Allis-Chalmers Corp. v. Lueck, 471 U.S. 202, 211 (1985). However, “[n]ot every suit concerning employment or tangentially involving a CBA . . . is preempted by section 301.” Vera, 335 F.3d at 114. Rather, “the pre-emption rule has been applied only to assure that the purposes animating § 301 will be frustrated neither by state laws purporting to determine questions relating to what the parties to a labor agreement agreed, and what legal consequences were intended to flow from breaches of that agreement, nor by parties' efforts to renege on their arbitration promises by relabeling as tort suits actions simply alleging breaches of duties assumed in collective-bargaining agreements.” Id. at 114-15 (quoting Livadas, 512 U.S. at 122-23 (internal citations and quotation marks omitted)).
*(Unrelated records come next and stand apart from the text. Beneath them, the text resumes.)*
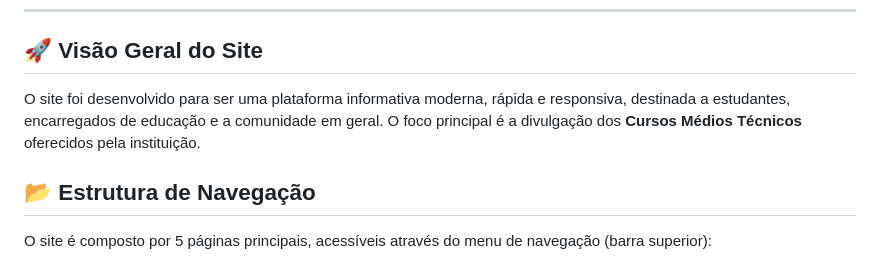
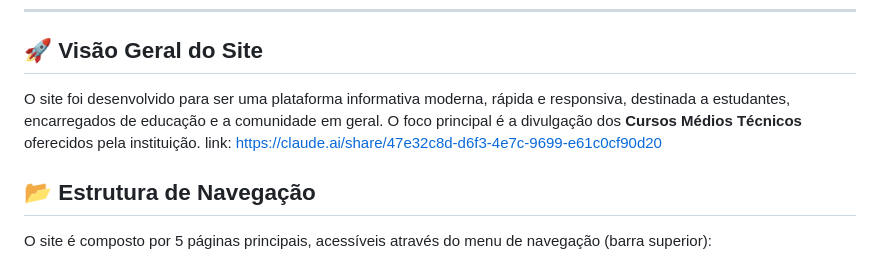
Before and after one commit to Tiago-007852/Projeto_de-TIC, a Markdown page: ipag---huambo/README.md, the part around the change. GitHub-like rendering.

Commit message:
Update README with site link
Added a link to the site overview in the README.

```diff
--- a/ipag---huambo/README.md
+++ b/ipag---huambo/README.md
@@ -6,7 +6,7 @@ Este documento fornece uma visão geral e instruções de utilização para o si
 
 ## 🚀 Visão Geral do Site
 
-O site foi desenvolvido para ser uma plataforma informativa moderna, rápida e responsiva, destinada a estudantes, encarregados de educação e a comunidade em geral. O foco principal é a divulgação dos **Cursos Médios Técnicos** oferecidos pela instituição.
+O site foi desenvolvido para ser uma plataforma informativa moderna, rápida e responsiva, destinada a estudantes, encarregados de educação e a comunidade em geral. O foco principal é a divulgação dos **Cursos Médios Técnicos** oferecidos pela instituição. link: https://claude.ai/share/47e32c8d-d6f3-4e7c-9699-e61c0cf90d20
 
 ## 📂 Estrutura de Navegação
 
```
         For example, if a state sets out rules or establishes rights and obligations independent of a labor contract, as the New York legislature appeared to do here in passing the uniform maintenance pay provision, actions to enforce those independent rules, rights, or obligations would not be preempted by § 301. Id. at 115 (citing Allis-Chalmers, 471 U.S. at 212). Similarly, a state claim would not be preempted if its application required mere referral to a CBA for “information such as rate of pay and other economic benefits that might be helpful in determining the damages to which a worker prevailing in a state-law suit is entitled.” Lingle v. Norge Div. of Magic Chef, Inc., 486 U.S. 399, 413 n. 12 (1988).

         Put another way, “the bare fact that a collective-bargaining agreement will be consulted in the course of state-law litigation plainly does not require the claim to be extinguished.” Livadas, 512 U.S. at 124. Although “[t]he boundary between claims requiring ‘interpretation' of a CBA and ones that merely require such an agreement to be ‘consulted' is elusive, ” Wynn v. AC Rochester, 273 F.3d 153, 158 (2d Cir. ...


Buy This Entire Record For $7.95

Download the entire decision to receive the complete text, official citation,
docket number, dissents and concurrences, and footnotes for this case.

Learn more about what you receive with purchase of this case.